## What this task involves
All of the data, word for word and free of pictures, is the expected result.

## Records for the task
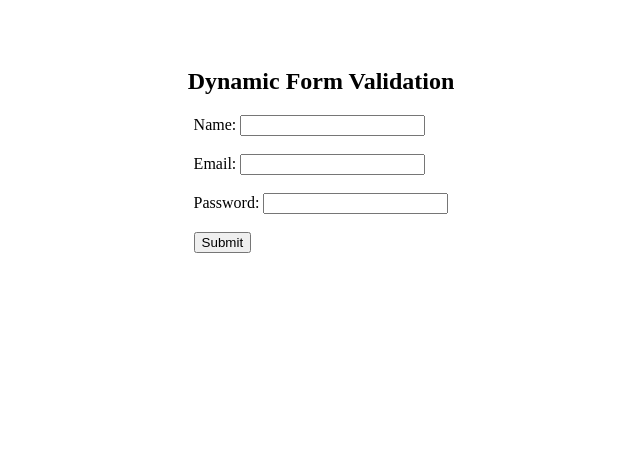
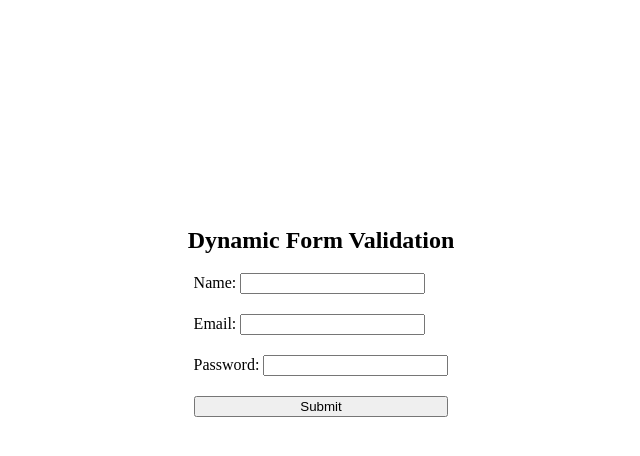
Before and after one commit to pradipkumarmadheshiya/JS_fetch, a plain HTML site: page dynamic_form_validation/index.html in a window 1280 px wide. Shown: the whole page, without its empty margins (319-959 px from the left). Drawn offline with Linux system fonts and the light colour scheme.

Commit message:
update in css

```diff
--- a/dynamic_form_validation/index.html
+++ b/dynamic_form_validation/index.html
@@ -5,13 +5,17 @@
     <meta name="viewport" content="width=device-width, initial-scale=1.0">
     <title>Dynamic form validation</title>
     <style>
-        #container{
-            padding: 40px 20px;
-        }
-        #formDiv{
+        #form_box{
             display: flex;
             flex-direction: column;
             align-items: center;
+            justify-content: center;
+            height: 80vh;
+        }
+        #myForm{
+            display: flex;
+            flex-direction: column;
+            gap: 10px;
         }
         .error{
             color: red;
@@ -19,23 +23,23 @@
     </style>
 </head>
 <body>
-    <div id="container">
+    <div id="form_box">
+        <h2>Dynamic Form Validation</h2>
         <div id="formDiv">
-            <h2>Dynamic Form Validation</h2>
             <form id="myForm">
-                <label for="name">Name: <input type="text" id="name" name="name"></label><br>
-                <span id="nameError" class="error"></span><br>
+                <label for="name">Name: <input type="text" id="name" name="name"></label>
+                <span id="nameError" class="error"></span>
 
-                <label for="email">Email: <input type="email" name="email" id="email"></label><br>
-                <span id="emailError" class="error"></span><br>
+                <label for="email">Email: <input type="email" name="email" id="email"></label>
+                <span id="emailError" class="error"></span>
 
-                <label for="password">Password: <input type="password" name="password" id="password"></label><br>
-                <span id="passwordError" class="error"></span><br>
+                <label for="password">Password: <input type="password" name="password" id="password"></label>
+                <span id="passwordError" class="error"></span>
 
                 <input type="submit" name="submit" id="submitForm" >
             </form>
-            <p id="formSubmitted"></p>
         </div>
+        <p id="formSubmitted"></p>
     </div>
 </body>
 <script src="index.js"></script>
```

## Solution for this exercise
Before and after one commit to pradipkumarmadheshiya/JS_fetch, a plain HTML site: page dynamic_form_validation/index.html in a window 1280 px wide. Shown: the whole page, without its empty margins (319-959 px from the left). Drawn offline with Linux system fonts and the light colour scheme.

Commit message:
update in css

```diff
--- a/dynamic_form_validation/index.html
+++ b/dynamic_form_validation/index.html
@@ -5,13 +5,17 @@
     <meta name="viewport" content="width=device-width, initial-scale=1.0">
     <title>Dynamic form validation</title>
     <style>
-        #container{
-            padding: 40px 20px;
-        }
-        #formDiv{
+        #form_box{
             display: flex;
             flex-direction: column;
             align-items: center;
+            justify-content: center;
+            height: 80vh;
+        }
+        #myForm{
+            display: flex;
+            flex-direction: column;
+            gap: 10px;
         }
         .error{
             color: red;
@@ -19,23 +23,23 @@
     </style>
 </head>
 <body>
-    <div id="container">
+    <div id="form_box">
+        <h2>Dynamic Form Validation</h2>
         <div id="formDiv">
-            <h2>Dynamic Form Validation</h2>
             <form id="myForm">
-                <label for="name">Name: <input type="text" id="name" name="name"></label><br>
-                <span id="nameError" class="error"></span><br>
+                <label for="name">Name: <input type="text" id="name" name="name"></label>
+                <span id="nameError" class="error"></span>
 
-                <label for="email">Email: <input type="email" name="email" id="email"></label><br>
-                <span id="emailError" class="error"></span><br>
+                <label for="email">Email: <input type="email" name="email" id="email"></label>
+                <span id="emailError" class="error"></span>
 
-                <label for="password">Password: <input type="password" name="password" id="password"></label><br>
-                <span id="passwordError" class="error"></span><br>
+                <label for="password">Password: <input type="password" name="password" id="password"></label>
+                <span id="passwordError" class="error"></span>
 
                 <input type="submit" name="submit" id="submitForm" >
             </form>
-            <p id="formSubmitted"></p>
         </div>
+        <p id="formSubmitted"></p>
     </div>
 </body>
 <script src="index.js"></script>
```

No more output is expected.